Paying for college can be a nerve-wracking rite of passage. Not only are you probably dealing with huge sums of money, but the complex process of making decisions about loans is often trusted to 17-year-olds, who may or may not have ever managed money before.
Add to that the confusion that even parents feel when faced with the math and subtle nuances of covering the high costs of college, and it’s a journey that’s ripe for potential errors.
Since we’re big proponents of proper financial planning, we consulted pros in the field of financial aid to find out some of the misconceptions, myths and mistakes that students and parents can make when trying to pay for college. And then we helped set the record straight.
1. Every college applicant should fill out the FAFSA. And you should do it every year.
The FAFSA (Free Application for Federal Student Aid) is akin to a golden ticket. It’s what the federal government and schools use to decide how much to give or loan to a college-bound student. You should fill it out-—even if you think that you won’t qualify for any money.
RELATED: Millions Miss Out on College Aid
“I often hear from families who apply for financial aid the first year that their eldest child goes to college.

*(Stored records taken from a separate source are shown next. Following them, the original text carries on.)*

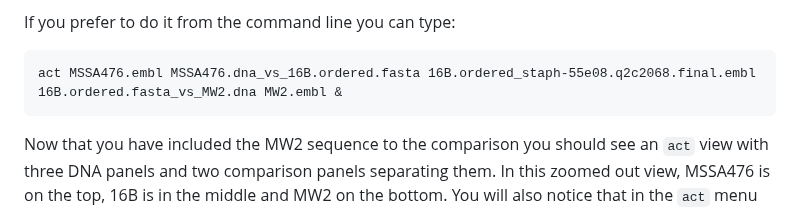
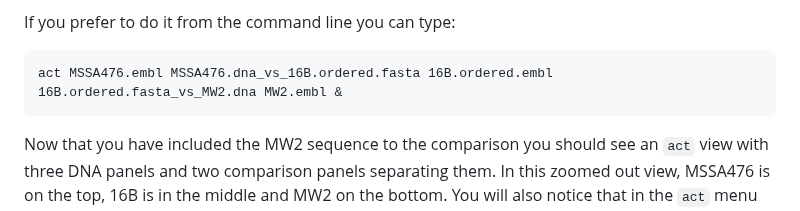
Before and after one commit to WCSCourses/GenEpiLAC2023, a Markdown page: Manuals/Assembly_method_comparison/Assembly_annotation.md, the part around the change. Drawn GitHub-style.

````diff
--- a/Manuals/Assembly_method_comparison/Assembly_annotation.md
+++ b/Manuals/Assembly_method_comparison/Assembly_annotation.md
@@ -855,7 +855,7 @@ We are now going to load up the three sequences and relevant comparison files in
 If you prefer to do it from the command line you can type:
 
 ```
-act MSSA476.embl MSSA476.dna_vs_16B.ordered.fasta 16B.ordered_staph-55e08.q2c2068.final.embl 16B.ordered.fasta_vs_MW2.dna MW2.embl &
+act MSSA476.embl MSSA476.dna_vs_16B.ordered.fasta 16B.ordered.embl 16B.ordered.fasta_vs_MW2.dna MW2.embl &
 ```
 
 
````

They don’t get anything other than low-cost loans, so the second year, they may say, ‘Why bother?’ ” says Mark Kantrowitz, senior vice president of edvisors.com and the author of “Filing the FAFSA.” “But the financial aid formulas are very complicated, so there are very subtle things that can change from one year to the next that can have an impact on aid eligibility.”
Maybe your second child is heading to college while your first kid is still in school or maybe your income changed. Or it’s possible that the colleges your second child is applying to are more expensive. All of these things could mean that your younger child receives more grant and scholarship money.
Bottom line: Fill it out every year that you have a child attending college. (Here’s more on how to fill out the FAFSA.) You have nothing to lose and potentially a lot to gain.
2. The earlier you send in your FAFSA, the better.
The form usually comes out on the 2nd or 3rd of January each year, and that’s precisely when you should consider filling it out, so you can potentially get to the front of the line for nabbing a piece of the financial aid pie.
Why, you ask?
It’s simple: There’s generally more money to give away at the start of the financial aid application season. “So you need to be organized,” says Damian Rothermel, a CFP® who specializes in college funding. “If you’re not in the front of the line, you typically have to be a better prospective student to get the same amount of money.”